The task> Take each line from the entries that holds "data" and copy it out.

*** Study material ***

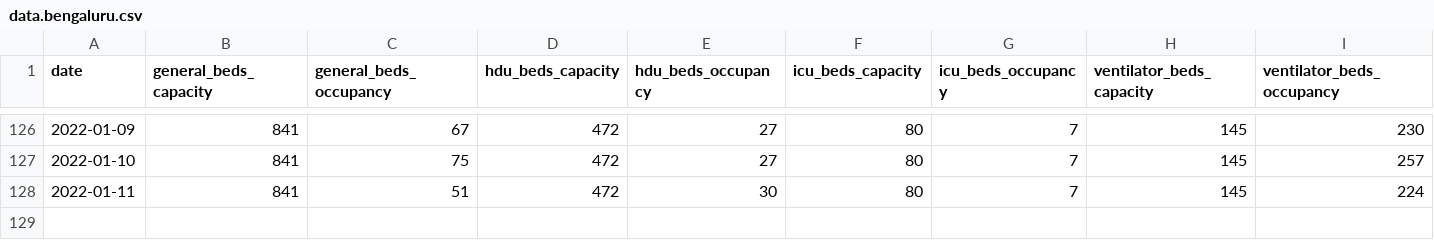
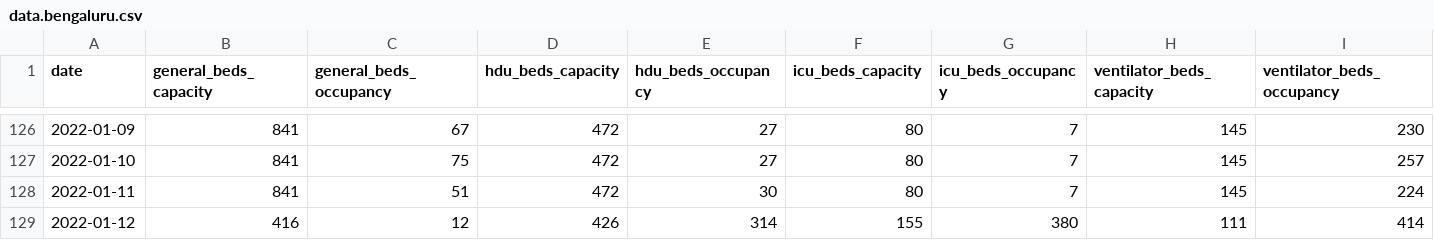
Before and after one commit to saketkc/misc_bed_availability_scraper, a CSV file: data.bengaluru.csv, drawn as a sheet; only a part is shown, gaps mark what is left out.

Commit message:
Automated report

```diff
--- a/data.bengaluru.csv
+++ b/data.bengaluru.csv
@@ -128 +128,2 @@ date,general_beds_capacity,general_beds_occupancy,hdu_beds_capacity,hdu_beds_occ
 2022-01-11, 841, 51, 472, 30, 80, 7, 145, 224
+2022-01-12, 416, 12, 426, 314, 155, 380, 111, 414
```
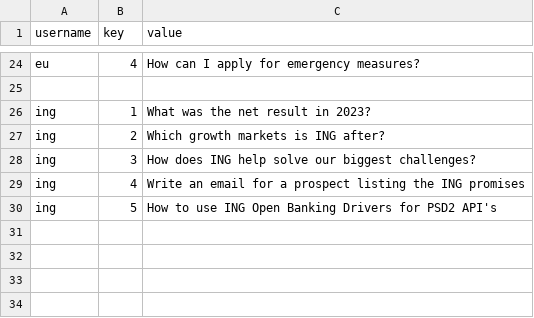
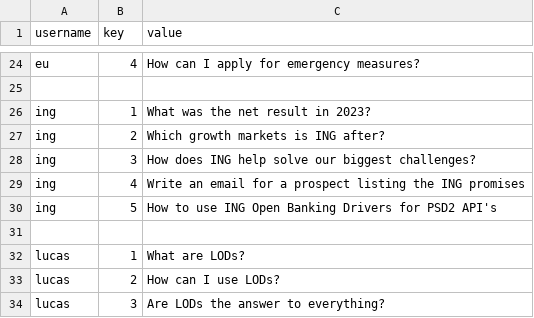
Before and after one commit to kyri0/ragstack-astradb, a CSV file: customizations/rails.csv, drawn as a sheet; only a part is shown, gaps mark what is left out; the diff names each change by its address in the sheet, - before the commit and + after, or states it on an @@ line.

Commit message:
more logos and rails

```diff
--- a/customizations/rails.csv
+++ b/customizations/rails.csv
+row 31: (empty)
+row 32: lucas | 1 | What are LODs?
+row 33: lucas | 2 | How can I use LODs?
+row 34: lucas | 3 | Are LODs the answer to everything?
```
Also changed, not shown: 1 other file.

*** End of Study material ***

Output of the task>
Before and after one commit to saketkc/misc_bed_availability_scraper, a CSV file: data.bengaluru.csv, drawn as a sheet; only a part is shown, gaps mark what is left out.
--- a/data.bengaluru.csv
+++ b/data.bengaluru.csv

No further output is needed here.